There are several versions of what happened, depending on who you ask but on that night, something led the unlicensed guard to open fire, shooting multiple times through the windshield where Nelson and his wife sat, killing Freddy and injuring his wife.
The bullets pierced Nelson’s head, heart and both of his lungs, according to his father, who has spoken with detectives and a victim advocate from the Multnomah County District Attorney’s office.
Witnesses said Nelson’s wife, who was sitting in the passenger seat, jumped out of the vehicle at the last shot with her shirt drenched in blood and pepper spray, screaming at the guard, “You killed my husband.”
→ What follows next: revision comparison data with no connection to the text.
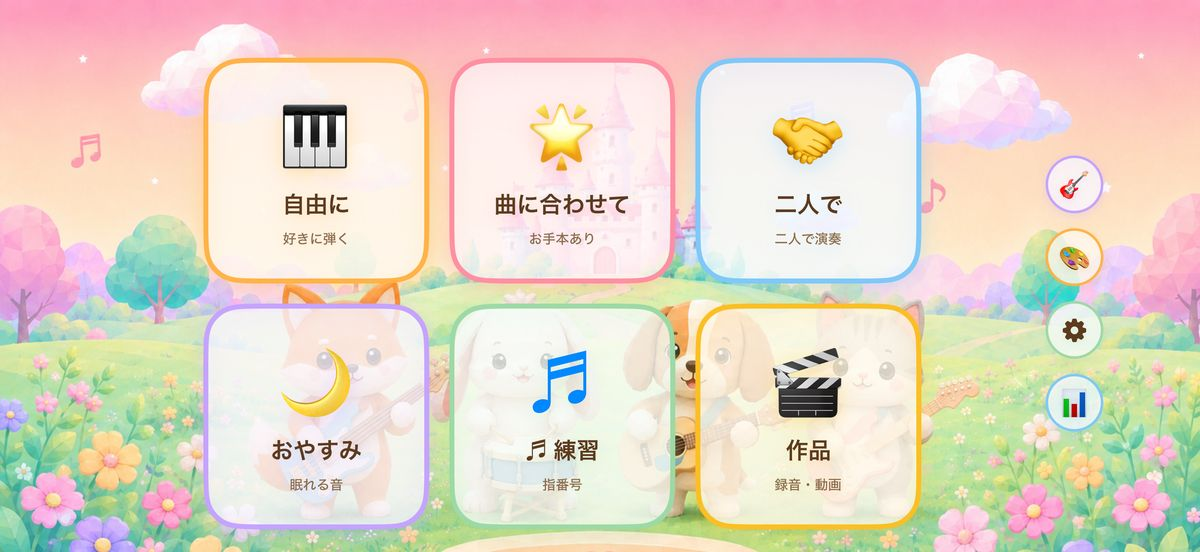
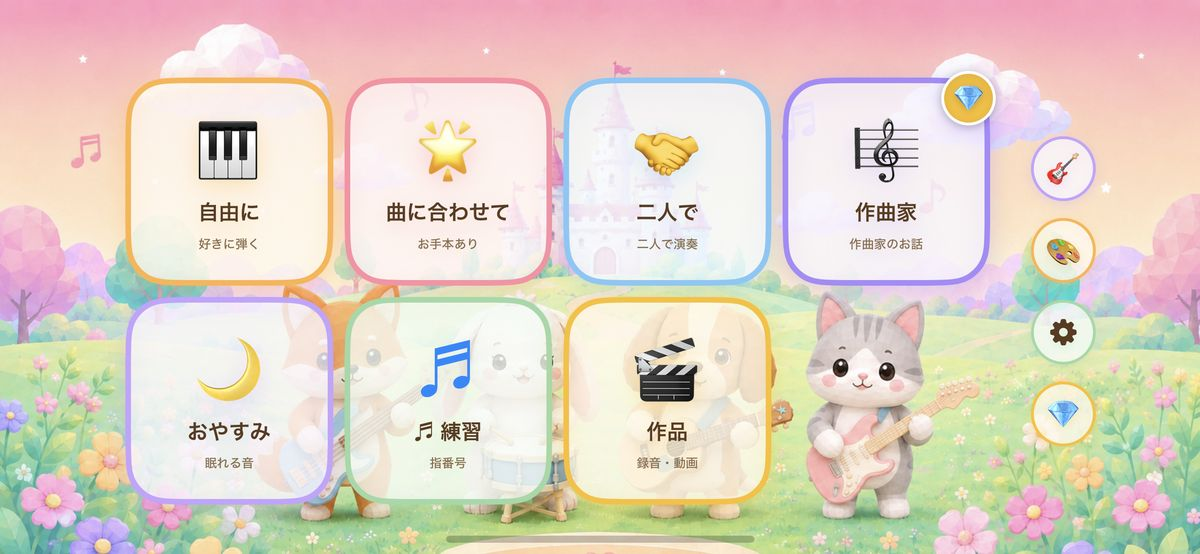
LP: ホーム画面スクショを最新版に差し替え (作曲家ずかんタイル入り)

diff --git a/index.html b/index.html
@@ -75,7 +75,7 @@
     <h2>画面はぜんぶ、絵本のなか</h2>
     <div class="gallery">
       <figure><img src="assets/screenshots/04-guideplaying.jpg" alt="曲に合わせてモード — 上から落ちてくるノートに合わせて鍵盤をタッチ" loading="lazy" width="1200" height="552" /><figcaption>おちてくるノートにあわせてタッチするだけ</figcaption></figure>
-      <figure><img src="assets/screenshots/01-startmenu.jpg" alt="ホーム画面 — 自由に・曲に合わせて・二人で・おやすみ・練習・作品の6モード" loading="lazy" width="1200" height="552" /><figcaption>自由演奏・練習・連弾・おやすみ…あそべるモードいろいろ</figcaption></figure>
+      <figure><img src="assets/screenshots/01-startmenu.jpg" alt="ホーム画面 — 自由に・曲に合わせて・二人で・作曲家・おやすみ・練習・作品の7モード" loading="lazy" width="1200" height="554" /><figcaption>自由演奏・練習・連弾・作曲家ずかん…あそべるモードいろいろ</figcaption></figure>
       <figure><img src="assets/screenshots/03-songlist.jpg" alt="曲リスト — ちょうちょう、きらきらぼしなどの童謡" loading="lazy" width="1200" height="552" /><figcaption>童謡からクラシックまで 50曲以上</figcaption></figure>
     </div>
   </section>
@@ -138,7 +138,7 @@
     <h2>こんな がめんで あそべるよ</h2>
     <div class="gallery">
       <figure><img src="assets/screenshots/04-guideplaying.jpg" alt="うえから おちてくる おんぷに あわせて けんばんを タッチ" loading="lazy" width="1200" height="552" /><figcaption>おちてくる おんぷに あわせて タッチ</figcaption></figure>
-      <figure><img src="assets/screenshots/01-startmenu.jpg" alt="ホーム がめん — あそべる モードが いっぱい" loading="lazy" width="1200" height="552" /><figcaption>あそべる モードが いっぱい</figcaption></figure>
+      <figure><img src="assets/screenshots/01-startmenu.jpg" alt="ホーム がめん — あそべる モードが いっぱい" loading="lazy" width="1200" height="554" /><figcaption>あそべる モードが いっぱい</figcaption></figure>
       <figure><img src="assets/screenshots/03-songlist.jpg" alt="きょくの リスト — ちょうちょう や きらきらぼし" loading="lazy" width="1200" height="552" /><figcaption>どうよう も クラシックも ごじゅっきょく いじょう</figcaption></figure>
     </div>
   </section>
@@ -194,7 +194,7 @@
     <h2>Every screen feels like a picture book.</h2>
     <div class="gallery">
       <figure><img src="assets/screenshots/04-guideplaying.jpg" alt="Play-along mode — tap the keys as falling color bars reach them" loading="lazy" width="1200" height="552" /><figcaption>Just tap along with the falling notes</figcaption></figure>
-      <figure><img src="assets/screenshots/01-startmenu.jpg" alt="Home screen — free play, play along, duet, sleep, practice and creations modes" loading="lazy" width="1200" height="552" /><figcaption>Free play, practice, duets, sleepy-time… so many ways to play</figcaption></figure>
+      <figure><img src="assets/screenshots/01-startmenu.jpg" alt="Home screen — free play, play along, duet, composer stories, sleep, practice and creations modes" loading="lazy" width="1200" height="554" /><figcaption>Free play, practice, duets, composer stories… so many ways to play</figcaption></figure>
       <figure><img src="assets/screenshots/03-songlist.jpg" alt="Song list with nursery songs" loading="lazy" width="1200" height="552" /><figcaption>50+ songs, from nursery tunes to classics</figcaption></figure>
     </div>
   </section>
Some say that in a city that is struggle with a lack of police trust, powerful business interests are turning to private security to do the work of police officers, enabling them to wield force against vulnerable Portlanders with a fraction of the oversight.
Portland police say that the shooting remains under investigation.
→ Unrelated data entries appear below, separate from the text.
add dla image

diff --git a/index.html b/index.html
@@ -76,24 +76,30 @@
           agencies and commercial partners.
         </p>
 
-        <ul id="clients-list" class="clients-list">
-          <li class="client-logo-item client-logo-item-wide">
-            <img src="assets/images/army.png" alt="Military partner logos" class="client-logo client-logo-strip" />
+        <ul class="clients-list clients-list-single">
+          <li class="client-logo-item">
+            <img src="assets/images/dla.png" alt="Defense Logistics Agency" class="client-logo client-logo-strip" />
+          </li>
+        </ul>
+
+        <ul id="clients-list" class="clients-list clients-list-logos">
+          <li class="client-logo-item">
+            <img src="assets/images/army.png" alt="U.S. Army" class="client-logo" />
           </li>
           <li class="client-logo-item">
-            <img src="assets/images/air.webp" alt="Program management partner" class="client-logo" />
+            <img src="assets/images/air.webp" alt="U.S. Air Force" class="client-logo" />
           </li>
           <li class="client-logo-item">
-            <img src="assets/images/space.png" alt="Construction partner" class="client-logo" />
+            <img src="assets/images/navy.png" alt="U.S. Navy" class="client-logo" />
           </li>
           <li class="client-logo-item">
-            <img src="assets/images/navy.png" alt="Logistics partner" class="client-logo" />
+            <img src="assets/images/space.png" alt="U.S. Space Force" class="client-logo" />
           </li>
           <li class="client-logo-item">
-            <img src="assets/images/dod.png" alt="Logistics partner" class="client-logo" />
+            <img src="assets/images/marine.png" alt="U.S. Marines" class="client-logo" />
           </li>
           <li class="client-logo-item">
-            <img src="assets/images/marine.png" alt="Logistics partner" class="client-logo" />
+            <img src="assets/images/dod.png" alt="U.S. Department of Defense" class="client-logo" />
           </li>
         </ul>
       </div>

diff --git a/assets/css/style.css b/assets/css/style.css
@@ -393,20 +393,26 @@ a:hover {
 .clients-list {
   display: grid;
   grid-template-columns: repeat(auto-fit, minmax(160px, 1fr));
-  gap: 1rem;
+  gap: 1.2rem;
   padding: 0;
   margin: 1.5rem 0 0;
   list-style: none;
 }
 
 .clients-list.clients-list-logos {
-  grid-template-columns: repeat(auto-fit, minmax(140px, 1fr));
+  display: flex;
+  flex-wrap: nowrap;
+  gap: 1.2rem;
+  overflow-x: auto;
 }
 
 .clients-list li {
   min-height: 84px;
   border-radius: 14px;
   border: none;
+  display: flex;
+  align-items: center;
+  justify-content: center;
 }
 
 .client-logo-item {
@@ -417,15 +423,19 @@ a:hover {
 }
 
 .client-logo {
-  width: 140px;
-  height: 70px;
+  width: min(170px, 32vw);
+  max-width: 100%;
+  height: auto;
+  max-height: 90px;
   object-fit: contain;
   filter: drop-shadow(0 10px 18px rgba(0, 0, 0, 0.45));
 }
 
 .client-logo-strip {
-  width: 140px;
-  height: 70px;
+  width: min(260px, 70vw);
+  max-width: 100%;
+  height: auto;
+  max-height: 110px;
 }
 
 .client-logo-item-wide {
Attorney Tom D’Amore, who has spoken with Kari Nelson and is representing the family as they consider litigation, has the most detailed account offered publicly to date:
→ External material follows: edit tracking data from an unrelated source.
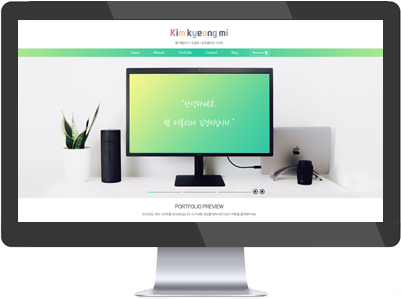
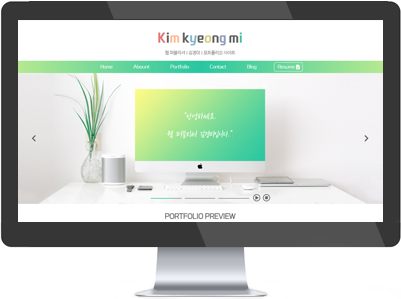
Source : index 배너 이미지 변경

diff --git a/css/index.css b/css/index.css
@@ -46,7 +46,7 @@
 .project_list:nth-child(5) .project_preview_img {background: url(../img/project_img_05.png) center / cover no-repeat;}
 .project_title {margin: var(--base-15);}
 .project_list a {position: relative; width: 60%; height: var(--size-tall); margin: 0 auto; font-size: var(--size-small); border: 1px solid var(--color-mideum-grey); border-radius: 20px; color: var(--color-grey)}
-.project_list a::before {display: block; content: ""; position: absolute; width: 100%; height: 100%; border-radius: 20px; background-color: var(--color-mint); transform: scale(0); transition: transform .2s; z-index: -1;}
+.project_list a::before {display: block; content: ""; position: absolute; width: 100%; height: 100%; border-radius: 20px; background: var(--color-mint); transform: scale(0); transition: transform .2s; z-index: -1;}
 .project_list a:hover {color: var(--color-white);}
 .project_list a:hover::before {transform: scale(1);}
 .project_list .fw_light {display: block;}
@@ -69,7 +69,7 @@
 
 @media screen and (min-width: 1200px) {
   .project_title {margin-bottom: 15px;}
-  .banner button {background: transparent; color: var(--color-black); transition: opacity .3s; opacity: 0; outline: none;}
+  .banner button {background: transparent; color: var(--color-dark-grey); transition: opacity .3s; opacity: 0; outline: none;}
   .banner:hover button {opacity: 1;}
   .banner button:focus {opacity: 1;}
   .banner_prev_btn {bottom: 50%; transform: translateY(50%); left: 0px; width: 120px; height: 100%;}

diff --git a/css/common.css b/css/common.css
@@ -33,7 +33,7 @@
    --color-grey: #8b8b8b;
    --color-dark-grey: #666666;
    --color-black: #000000;
-   --color-mint: #28c6a2;
+   --color-mint: #3ed4a7;
    --color-yellow: #fffb87;
    --color-powder-red: #e57a7a;
    --color-powder-orange: #ffbe97;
He said an armed guard approached the couple in the parking lot that night and told Freddy Nelson to put his hands behind his back.
D’Amore said Nelson had a strained relationship with the Cornerstone guards, who allegedly followed him when he was on the property. Nelson reportedly refused the order, instead getting inside his truck. According to D’Amore, Gimbel stuck his arm in the rolled-down back window of the vehicle and pepper-sprayed the couple.
Gimbel then reportedly moved in front of the vehicle and fired four shots through the windshield. D’Amore said the couple had not been fighting at the time, and he did not know why the guard approached.
“There was no physical altercation whatsoever on their part,” D’Amore said.
Under Oregon law, private security guards have the same ability to detain a person as any other citizen. If they have probable cause to believe a crime has been committed in their presence, they can make a “citizen’s arrest” and temporarily prevent the person from leaving until law enforcement arrives. They may use force “reasonably believed to be necessary” to defend themselves, protect property, prevent a criminal trespass or make a citizen’s arrest.
According to DPSST records, Gimbel took the training to work as an armed guard around the time he started at Cornerstone in September 2020. But the state never received his application to be licensed to work with a gun.
According to notes kept by DPSST on the shooting, one of the owners of Cornerstone told the agency that Gimbel had “prior issues with the victim” and acted in self-defense, firing the four shots after Nelson “acted as though he was going to run over Gimbel with his car.”
Two eyewitnesses questioned that account, saying the vehicle never moved out of the parking space.